### Instructions to follow:
From the line containing "BOND_MEGA --> RBT" to the final line of the material below, copy each line exactly, including both endpoints, and leave out all other lines.

### Information shown:
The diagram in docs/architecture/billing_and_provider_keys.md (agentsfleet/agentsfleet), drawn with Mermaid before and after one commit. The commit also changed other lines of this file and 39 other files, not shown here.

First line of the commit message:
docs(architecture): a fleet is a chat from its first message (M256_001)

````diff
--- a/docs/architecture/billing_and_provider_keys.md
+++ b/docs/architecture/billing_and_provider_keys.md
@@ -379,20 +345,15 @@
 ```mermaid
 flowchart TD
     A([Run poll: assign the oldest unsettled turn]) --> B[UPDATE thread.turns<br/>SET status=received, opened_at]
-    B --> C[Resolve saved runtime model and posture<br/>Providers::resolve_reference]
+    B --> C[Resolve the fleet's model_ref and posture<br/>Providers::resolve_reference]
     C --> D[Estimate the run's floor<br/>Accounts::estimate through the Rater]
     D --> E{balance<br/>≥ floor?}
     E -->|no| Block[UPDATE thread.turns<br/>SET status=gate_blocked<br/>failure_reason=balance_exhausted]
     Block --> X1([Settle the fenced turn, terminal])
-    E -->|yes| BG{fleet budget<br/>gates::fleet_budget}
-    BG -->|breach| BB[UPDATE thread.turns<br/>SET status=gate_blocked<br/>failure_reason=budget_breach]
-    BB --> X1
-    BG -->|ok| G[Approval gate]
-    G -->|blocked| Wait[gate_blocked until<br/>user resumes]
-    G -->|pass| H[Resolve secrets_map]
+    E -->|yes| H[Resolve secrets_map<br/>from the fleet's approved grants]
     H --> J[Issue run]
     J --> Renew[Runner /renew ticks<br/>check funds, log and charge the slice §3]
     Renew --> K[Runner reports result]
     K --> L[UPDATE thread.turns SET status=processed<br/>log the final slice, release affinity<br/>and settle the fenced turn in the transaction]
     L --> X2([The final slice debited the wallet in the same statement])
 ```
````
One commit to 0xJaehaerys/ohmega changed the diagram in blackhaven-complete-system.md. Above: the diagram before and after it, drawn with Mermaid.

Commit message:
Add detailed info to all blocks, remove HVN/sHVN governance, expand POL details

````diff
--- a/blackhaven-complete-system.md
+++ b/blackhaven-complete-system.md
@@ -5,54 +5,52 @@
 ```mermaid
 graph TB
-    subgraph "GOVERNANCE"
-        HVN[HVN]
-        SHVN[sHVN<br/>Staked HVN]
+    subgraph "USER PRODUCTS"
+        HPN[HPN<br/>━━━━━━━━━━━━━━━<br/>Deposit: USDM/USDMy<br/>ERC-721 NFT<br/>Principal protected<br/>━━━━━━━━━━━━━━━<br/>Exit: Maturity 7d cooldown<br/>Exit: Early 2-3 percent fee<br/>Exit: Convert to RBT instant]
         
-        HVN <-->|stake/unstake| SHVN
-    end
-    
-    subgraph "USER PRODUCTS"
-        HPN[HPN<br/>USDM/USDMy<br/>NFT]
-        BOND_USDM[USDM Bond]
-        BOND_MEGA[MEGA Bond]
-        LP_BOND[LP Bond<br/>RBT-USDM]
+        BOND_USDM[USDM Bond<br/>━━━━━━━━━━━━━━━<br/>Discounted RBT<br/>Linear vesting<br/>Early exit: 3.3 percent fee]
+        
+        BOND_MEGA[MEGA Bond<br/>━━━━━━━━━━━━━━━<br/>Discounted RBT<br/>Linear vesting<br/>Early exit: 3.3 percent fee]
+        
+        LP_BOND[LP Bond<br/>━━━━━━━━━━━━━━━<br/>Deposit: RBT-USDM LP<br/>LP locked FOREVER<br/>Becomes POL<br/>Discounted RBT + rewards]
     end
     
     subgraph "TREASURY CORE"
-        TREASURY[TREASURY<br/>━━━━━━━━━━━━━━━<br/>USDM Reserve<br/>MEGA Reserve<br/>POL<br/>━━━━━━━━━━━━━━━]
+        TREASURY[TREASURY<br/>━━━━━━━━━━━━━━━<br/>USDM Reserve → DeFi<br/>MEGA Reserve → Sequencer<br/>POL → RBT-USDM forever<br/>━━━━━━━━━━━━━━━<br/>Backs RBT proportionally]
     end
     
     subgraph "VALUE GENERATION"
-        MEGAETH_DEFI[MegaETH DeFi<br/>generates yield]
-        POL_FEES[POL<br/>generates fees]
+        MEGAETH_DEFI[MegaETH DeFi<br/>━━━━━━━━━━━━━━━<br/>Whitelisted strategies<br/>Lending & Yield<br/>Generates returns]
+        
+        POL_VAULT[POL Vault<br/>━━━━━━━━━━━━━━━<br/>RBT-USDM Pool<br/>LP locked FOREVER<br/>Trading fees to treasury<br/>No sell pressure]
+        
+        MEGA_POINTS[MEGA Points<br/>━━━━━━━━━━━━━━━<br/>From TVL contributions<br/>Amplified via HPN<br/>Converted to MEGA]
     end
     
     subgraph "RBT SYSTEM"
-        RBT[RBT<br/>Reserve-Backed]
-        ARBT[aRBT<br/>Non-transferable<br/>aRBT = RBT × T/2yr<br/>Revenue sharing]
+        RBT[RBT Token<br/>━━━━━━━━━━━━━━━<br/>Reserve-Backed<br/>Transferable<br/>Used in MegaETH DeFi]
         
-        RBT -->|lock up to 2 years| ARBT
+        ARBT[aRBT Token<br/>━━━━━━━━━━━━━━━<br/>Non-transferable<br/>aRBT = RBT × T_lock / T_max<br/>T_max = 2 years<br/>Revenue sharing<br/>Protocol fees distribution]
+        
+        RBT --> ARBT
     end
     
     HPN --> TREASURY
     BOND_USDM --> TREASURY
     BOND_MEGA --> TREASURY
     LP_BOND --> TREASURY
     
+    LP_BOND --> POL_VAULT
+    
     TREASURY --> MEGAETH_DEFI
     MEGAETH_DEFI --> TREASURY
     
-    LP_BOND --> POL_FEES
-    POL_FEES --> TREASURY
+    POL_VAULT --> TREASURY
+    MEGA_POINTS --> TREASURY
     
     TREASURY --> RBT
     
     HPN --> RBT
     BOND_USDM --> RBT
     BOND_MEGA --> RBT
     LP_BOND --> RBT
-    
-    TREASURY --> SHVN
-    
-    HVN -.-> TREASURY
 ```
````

### Response to this exercise:
     BOND_MEGA --> RBT
     LP_BOND --> RBT
-    
-    TREASURY --> SHVN
-    
-    HVN -.-> TREASURY
 ```
````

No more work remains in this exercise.